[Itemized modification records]
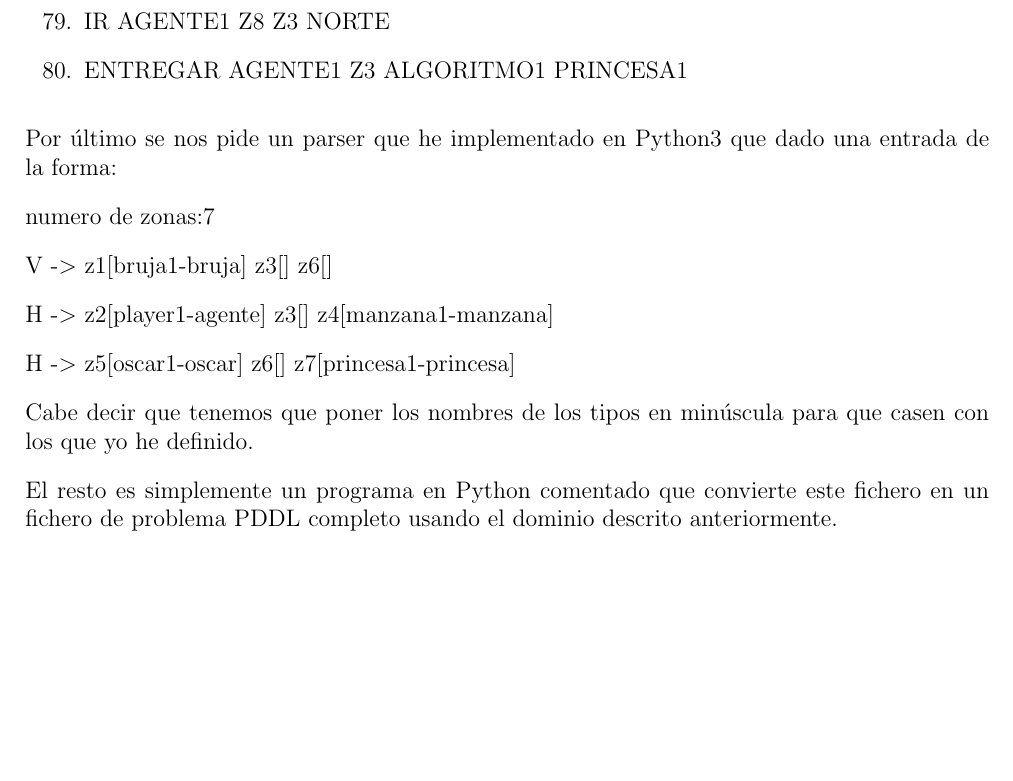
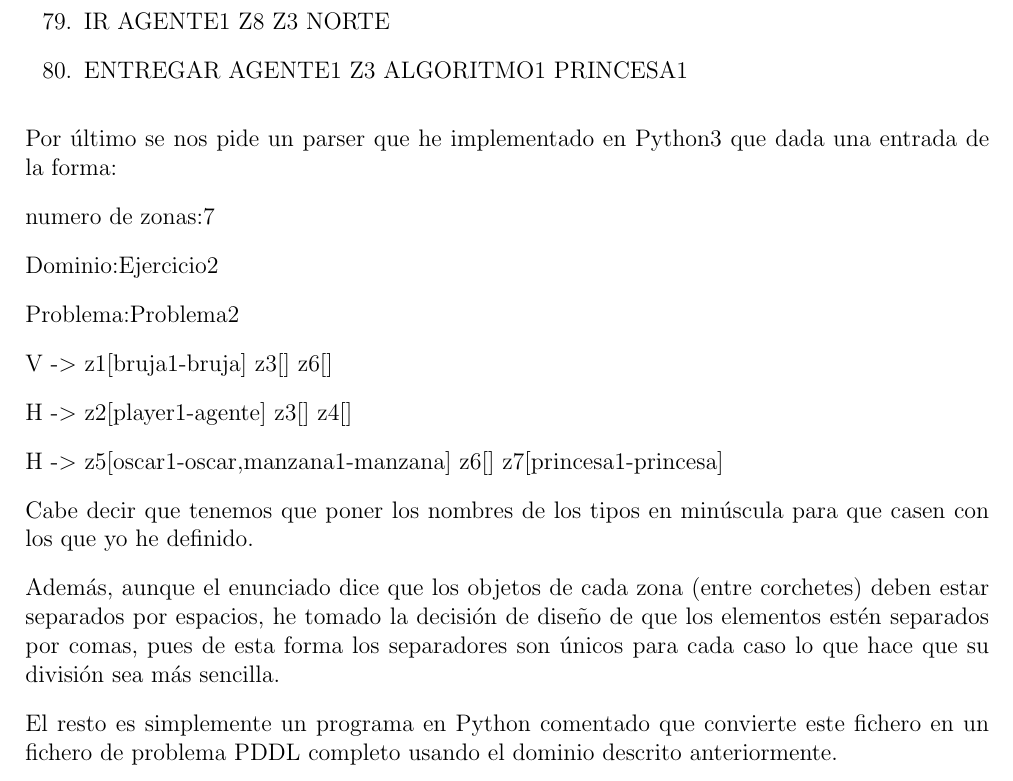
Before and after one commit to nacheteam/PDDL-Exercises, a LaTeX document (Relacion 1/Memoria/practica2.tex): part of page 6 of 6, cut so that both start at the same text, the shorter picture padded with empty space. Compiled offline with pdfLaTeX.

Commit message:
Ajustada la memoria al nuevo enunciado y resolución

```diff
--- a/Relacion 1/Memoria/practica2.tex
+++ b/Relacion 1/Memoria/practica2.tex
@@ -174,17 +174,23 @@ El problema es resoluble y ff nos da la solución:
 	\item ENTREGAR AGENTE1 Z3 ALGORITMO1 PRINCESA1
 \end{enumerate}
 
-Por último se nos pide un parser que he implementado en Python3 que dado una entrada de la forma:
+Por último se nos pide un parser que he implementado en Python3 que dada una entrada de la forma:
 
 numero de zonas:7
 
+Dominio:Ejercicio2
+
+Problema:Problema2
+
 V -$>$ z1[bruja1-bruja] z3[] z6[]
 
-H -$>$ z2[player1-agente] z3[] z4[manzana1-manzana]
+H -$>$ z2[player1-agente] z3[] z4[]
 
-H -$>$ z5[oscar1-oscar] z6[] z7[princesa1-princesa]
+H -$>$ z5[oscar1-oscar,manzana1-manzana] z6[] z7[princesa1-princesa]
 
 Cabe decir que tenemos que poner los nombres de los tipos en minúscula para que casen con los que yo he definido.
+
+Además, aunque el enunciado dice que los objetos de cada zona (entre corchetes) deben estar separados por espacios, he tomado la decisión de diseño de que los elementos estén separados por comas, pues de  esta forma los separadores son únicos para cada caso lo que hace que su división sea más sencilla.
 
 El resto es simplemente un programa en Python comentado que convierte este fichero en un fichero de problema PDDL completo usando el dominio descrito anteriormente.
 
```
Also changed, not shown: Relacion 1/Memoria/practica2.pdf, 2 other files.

==

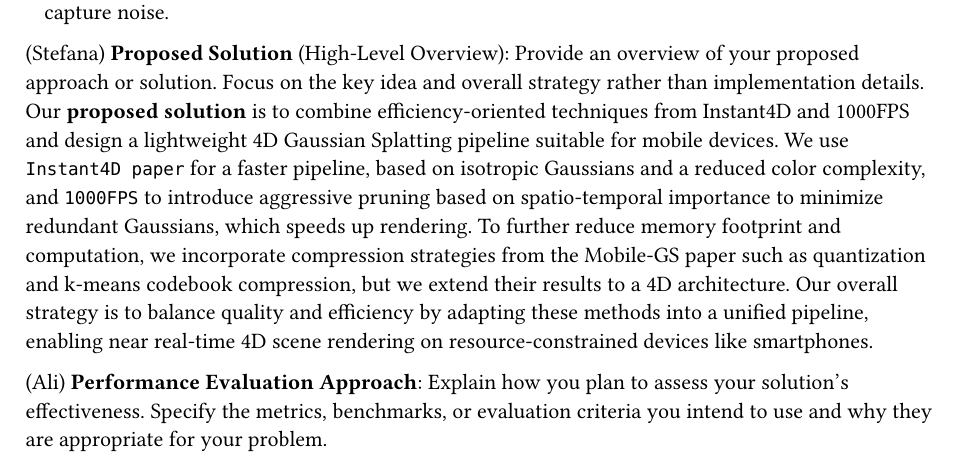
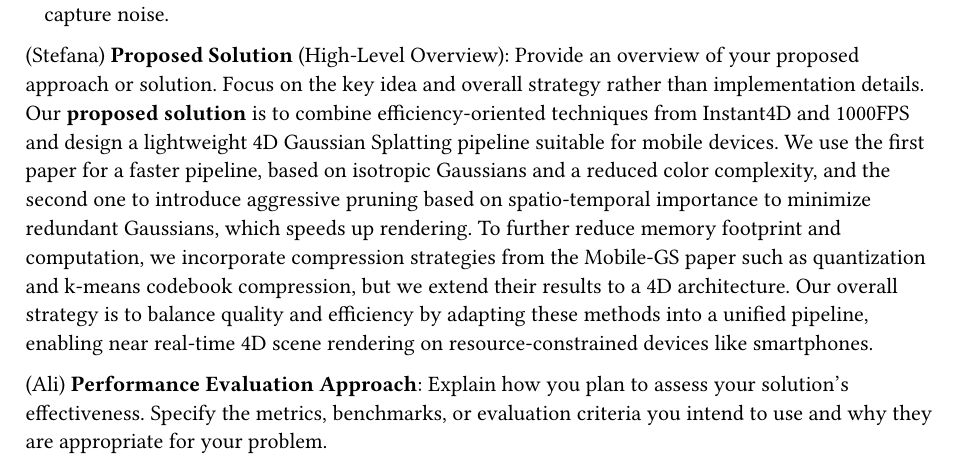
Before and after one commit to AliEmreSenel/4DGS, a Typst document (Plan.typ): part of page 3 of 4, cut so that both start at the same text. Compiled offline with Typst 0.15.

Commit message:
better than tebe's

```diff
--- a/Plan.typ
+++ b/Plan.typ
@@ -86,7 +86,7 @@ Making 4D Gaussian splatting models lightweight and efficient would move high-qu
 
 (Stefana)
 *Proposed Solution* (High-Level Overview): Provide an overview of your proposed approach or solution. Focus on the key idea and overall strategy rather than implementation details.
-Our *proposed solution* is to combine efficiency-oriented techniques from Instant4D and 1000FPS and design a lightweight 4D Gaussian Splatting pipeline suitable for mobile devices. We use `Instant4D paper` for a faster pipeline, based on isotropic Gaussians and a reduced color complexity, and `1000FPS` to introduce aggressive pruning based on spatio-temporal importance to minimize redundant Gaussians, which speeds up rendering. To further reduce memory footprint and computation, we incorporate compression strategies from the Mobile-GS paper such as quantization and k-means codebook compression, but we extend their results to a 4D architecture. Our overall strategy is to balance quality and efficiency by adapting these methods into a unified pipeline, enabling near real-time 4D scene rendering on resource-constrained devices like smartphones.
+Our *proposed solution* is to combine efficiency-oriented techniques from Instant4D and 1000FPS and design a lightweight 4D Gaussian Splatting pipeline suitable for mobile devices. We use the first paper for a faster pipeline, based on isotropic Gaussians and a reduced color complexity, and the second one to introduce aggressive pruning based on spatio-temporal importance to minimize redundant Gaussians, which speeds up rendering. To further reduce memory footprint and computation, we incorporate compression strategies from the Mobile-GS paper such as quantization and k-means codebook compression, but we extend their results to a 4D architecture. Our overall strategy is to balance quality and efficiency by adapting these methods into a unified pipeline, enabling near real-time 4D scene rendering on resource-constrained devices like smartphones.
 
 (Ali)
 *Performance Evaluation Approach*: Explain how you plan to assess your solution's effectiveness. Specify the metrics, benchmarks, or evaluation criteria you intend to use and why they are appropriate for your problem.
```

...

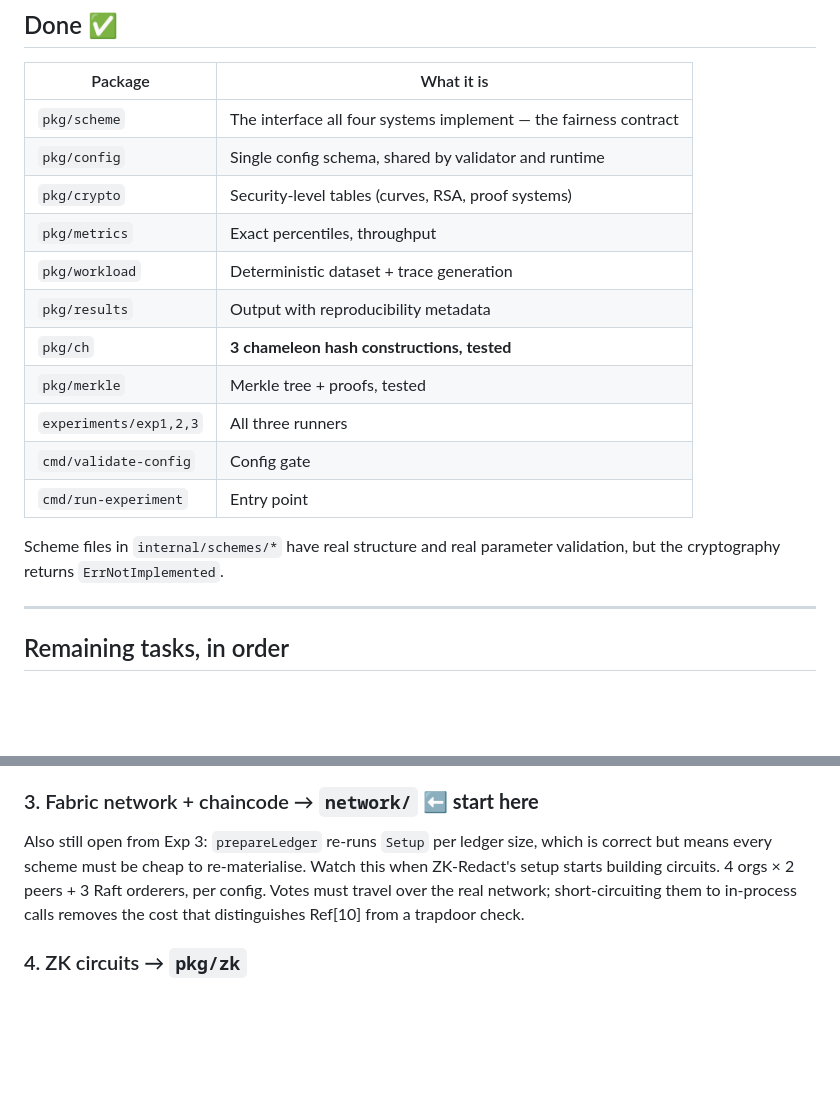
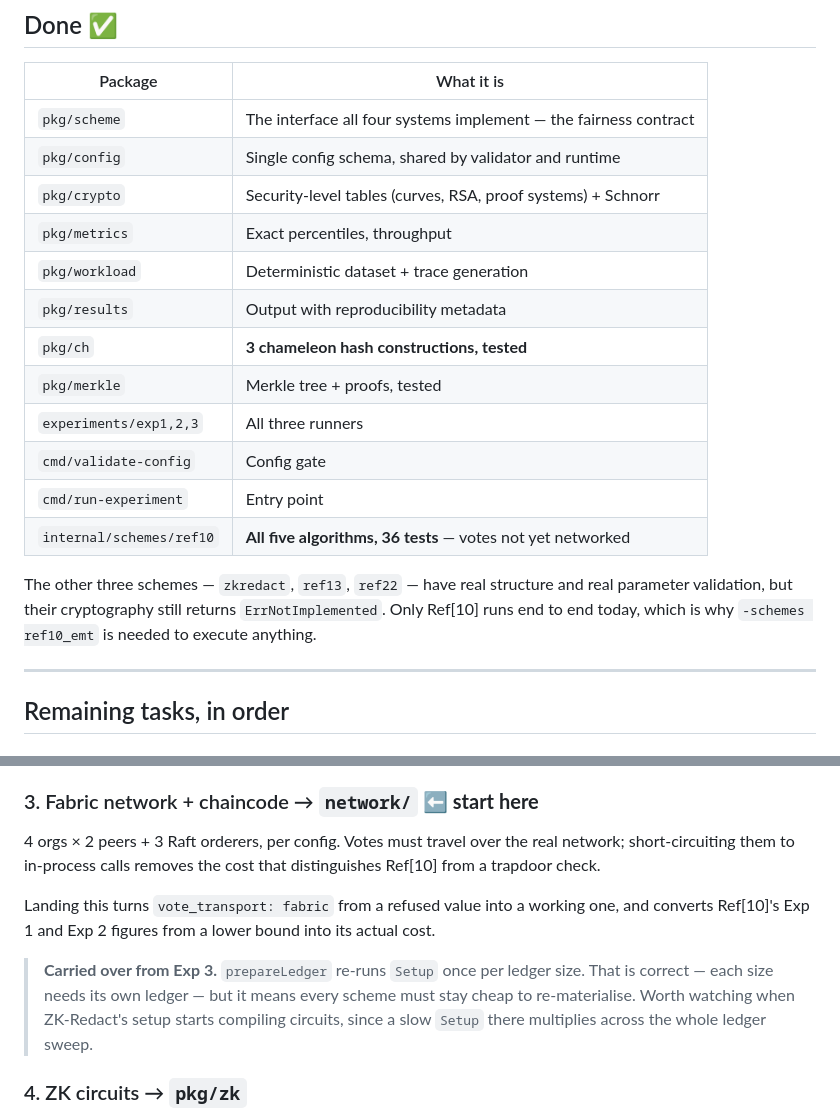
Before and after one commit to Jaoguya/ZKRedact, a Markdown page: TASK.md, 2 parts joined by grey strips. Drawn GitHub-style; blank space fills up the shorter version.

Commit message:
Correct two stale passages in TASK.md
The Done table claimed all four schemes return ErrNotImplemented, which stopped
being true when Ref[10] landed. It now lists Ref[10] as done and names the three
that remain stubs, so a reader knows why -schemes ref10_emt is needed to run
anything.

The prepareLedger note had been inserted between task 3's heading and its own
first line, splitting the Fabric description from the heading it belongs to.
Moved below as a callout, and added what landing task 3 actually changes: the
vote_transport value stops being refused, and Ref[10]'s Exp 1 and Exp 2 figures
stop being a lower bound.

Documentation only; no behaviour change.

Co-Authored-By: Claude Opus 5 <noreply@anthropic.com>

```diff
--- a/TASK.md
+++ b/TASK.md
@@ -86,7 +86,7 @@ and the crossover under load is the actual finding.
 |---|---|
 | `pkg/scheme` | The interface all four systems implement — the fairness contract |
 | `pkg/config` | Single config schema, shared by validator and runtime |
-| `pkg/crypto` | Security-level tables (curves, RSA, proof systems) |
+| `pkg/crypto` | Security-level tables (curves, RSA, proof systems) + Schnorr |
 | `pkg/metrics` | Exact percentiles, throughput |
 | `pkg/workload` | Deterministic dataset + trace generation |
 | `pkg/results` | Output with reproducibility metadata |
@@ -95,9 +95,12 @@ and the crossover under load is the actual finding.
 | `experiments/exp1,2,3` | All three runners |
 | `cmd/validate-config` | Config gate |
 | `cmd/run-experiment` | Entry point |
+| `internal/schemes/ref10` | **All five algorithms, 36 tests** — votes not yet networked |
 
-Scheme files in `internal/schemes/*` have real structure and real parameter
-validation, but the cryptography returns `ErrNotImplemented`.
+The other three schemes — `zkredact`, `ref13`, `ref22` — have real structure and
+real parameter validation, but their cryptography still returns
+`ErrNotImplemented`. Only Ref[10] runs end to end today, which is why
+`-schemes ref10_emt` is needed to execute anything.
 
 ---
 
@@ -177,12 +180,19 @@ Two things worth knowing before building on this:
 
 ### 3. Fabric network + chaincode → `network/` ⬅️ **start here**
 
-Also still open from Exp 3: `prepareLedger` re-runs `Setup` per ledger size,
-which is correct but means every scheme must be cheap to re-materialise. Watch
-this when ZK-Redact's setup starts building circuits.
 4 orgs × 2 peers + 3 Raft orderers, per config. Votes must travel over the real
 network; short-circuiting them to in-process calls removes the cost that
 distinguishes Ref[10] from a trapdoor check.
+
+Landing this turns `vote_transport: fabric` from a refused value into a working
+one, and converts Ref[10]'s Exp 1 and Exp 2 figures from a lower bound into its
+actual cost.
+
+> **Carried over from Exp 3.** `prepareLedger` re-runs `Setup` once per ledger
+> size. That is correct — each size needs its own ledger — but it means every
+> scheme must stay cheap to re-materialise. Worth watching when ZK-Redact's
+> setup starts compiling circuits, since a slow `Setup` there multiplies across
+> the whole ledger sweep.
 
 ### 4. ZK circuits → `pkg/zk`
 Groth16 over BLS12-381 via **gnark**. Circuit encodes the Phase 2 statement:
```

**Description of the task**
Look through the entries above and find each line where the word "schemes" occurs; copy those lines.

**Expected output**
The Done table claimed all four schemes return ErrNotImplemented, which stopped
that remain stubs, so a reader knows why -schemes ref10_emt is needed to run
+| `internal/schemes/ref10` | **All five algorithms, 36 tests** — votes not yet networked |
-Scheme files in `internal/schemes/*` have real structure and real parameter
+The other three schemes — `zkredact`, `ref13`, `ref22` — have real structure and
+`-schemes ref10_emt` is needed to execute anything.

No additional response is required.